• REQUIRED WORK: Wherever "known" appears in the records below, copy the line that holds it.

• Difference listings:
Start of Block

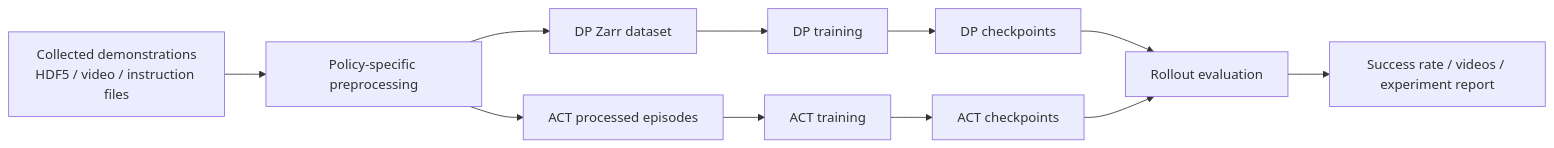
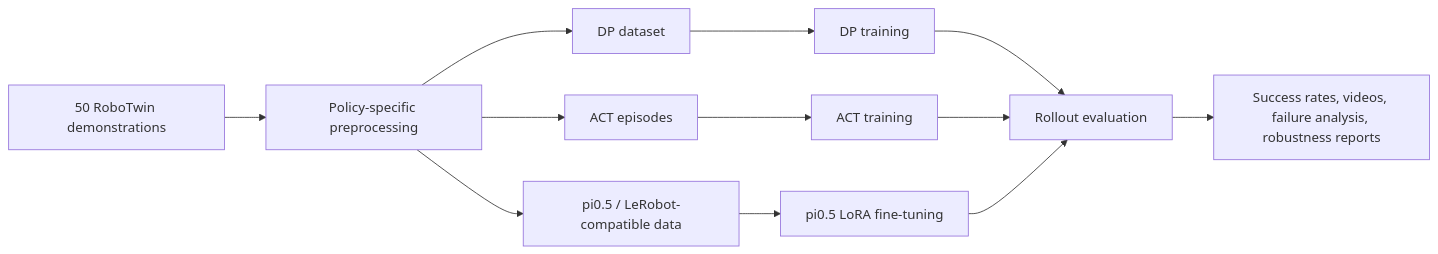
One commit to KQuaneo/robotwin_repo changed the diagram in README.md. Above: the diagram before and after it, drawn with Mermaid. The commit also changed other lines of this file and 11 other files, not shown here.

Commit message:
Merge pi0.5 LoRA evaluation into RoboTwin benchmark

````diff
--- a/README.md
+++ b/README.md
@@ -30,13 +75,14 @@
 ```mermaid
 flowchart LR
-    A[Collected demonstrations<br/>HDF5 / video / instruction files] --> B[Policy-specific preprocessing]
-    B --> C1[DP Zarr dataset]
-    B --> C2[ACT processed episodes]
+    A[50 RoboTwin demonstrations] --> B[Policy-specific preprocessing]
+    B --> C1[DP dataset]
+    B --> C2[ACT episodes]
+    B --> C3[pi0.5 / LeRobot-compatible data]
     C1 --> D1[DP training]
     C2 --> D2[ACT training]
-    D1 --> E1[DP checkpoints]
-    D2 --> E2[ACT checkpoints]
-    E1 --> F[Rollout evaluation]
-    E2 --> F
-    F --> G[Success rate / videos / experiment report]
+    C3 --> D3[pi0.5 LoRA fine-tuning]
+    D1 --> E[Rollout evaluation]
+    D2 --> E
+    D3 --> E
+    E --> F[Success rates, videos, failure analysis, robustness reports]
 ```
````
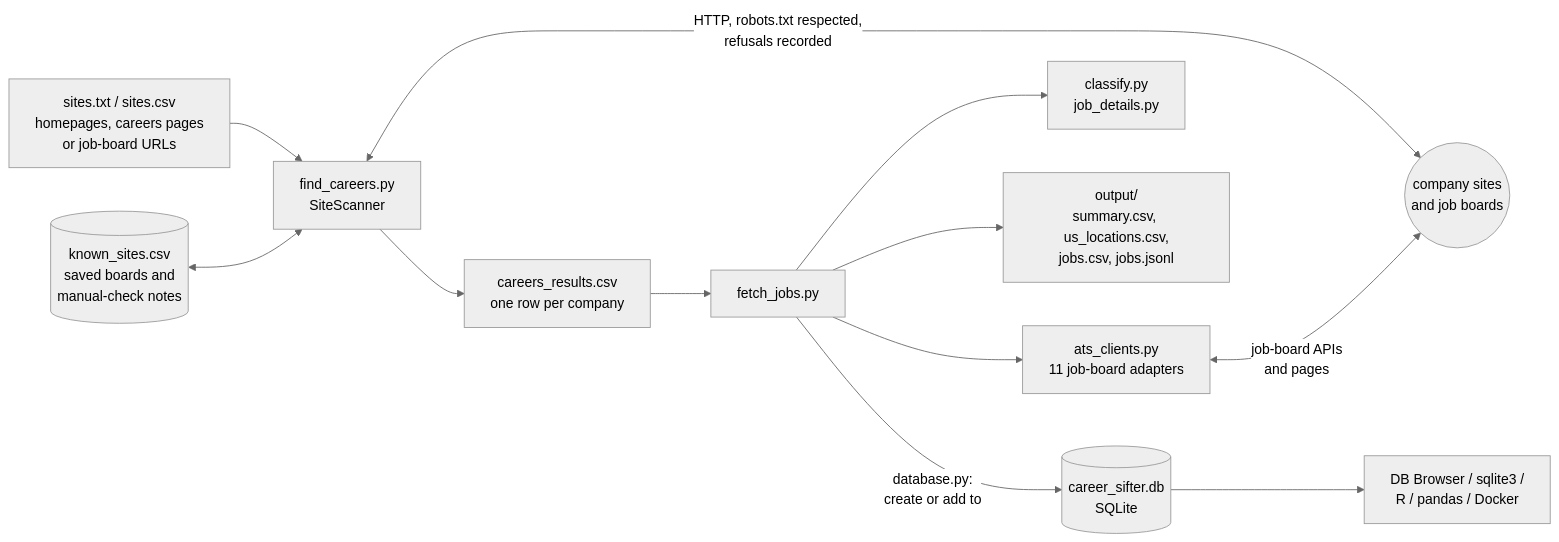
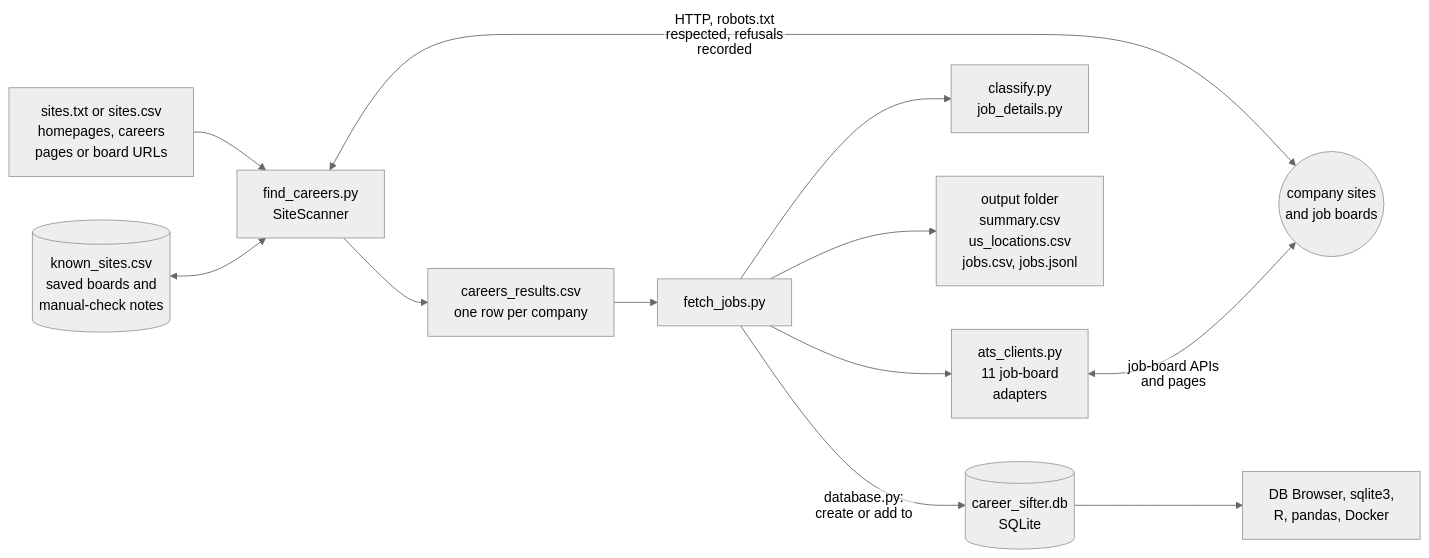
The first of 7 diagrams in ARCHITECTURE.md (gonzalou77/career-sifter), drawn with Mermaid (neutral theme) before and after one commit. The commit also changed other lines of this file, not shown here.

First line of the commit message:
Fix clipped text in architecture diagrams

````diff
--- a/ARCHITECTURE.md
+++ b/ARCHITECTURE.md
@@ -22,25 +22,26 @@
 ```mermaid
+%%{init: {"flowchart": {"htmlLabels": false}} }%%
 flowchart LR
-    input["sites.txt / sites.csv<br/>homepages, careers pages<br/>or job-board URLs"]
+    input["sites.txt or sites.csv<br/>homepages, careers<br/>pages or board URLs"]
     known[("known_sites.csv<br/>saved boards and<br/>manual-check notes")]
     fc["find_careers.py<br/>SiteScanner"]
     results["careers_results.csv<br/>one row per company"]
     fj["fetch_jobs.py"]
-    clients["ats_clients.py<br/>11 job-board adapters"]
+    clients["ats_clients.py<br/>11 job-board<br/>adapters"]
     tag["classify.py<br/>job_details.py"]
-    out["output/<br/>summary.csv, us_locations.csv,<br/>jobs.csv, jobs.jsonl"]
+    out["output folder<br/>summary.csv<br/>us_locations.csv<br/>jobs.csv, jobs.jsonl"]
     db[("career_sifter.db<br/>SQLite")]
     web(("company sites<br/>and job boards"))
-    tools["DB Browser / sqlite3 /<br/>R / pandas / Docker"]
+    tools["DB Browser, sqlite3,<br/>R, pandas, Docker"]
 
     input --> fc
     known <--> fc
-    fc <-->|"HTTP, robots.txt respected,<br/>refusals recorded"| web
+    fc <-->|"HTTP, robots.txt<br/>respected, refusals<br/>recorded"| web
     fc --> results --> fj
     fj --> clients
     clients <-->|"job-board APIs<br/>and pages"| web
     fj --> tag
     fj --> out
     fj -->|"database.py:<br/>create or add to"| db
     db --> tools
 ```
````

End of Block

• ANSWER TO THE EXERCISE:
     known[("known_sites.csv<br/>saved boards and<br/>manual-check notes")]
     known <--> fc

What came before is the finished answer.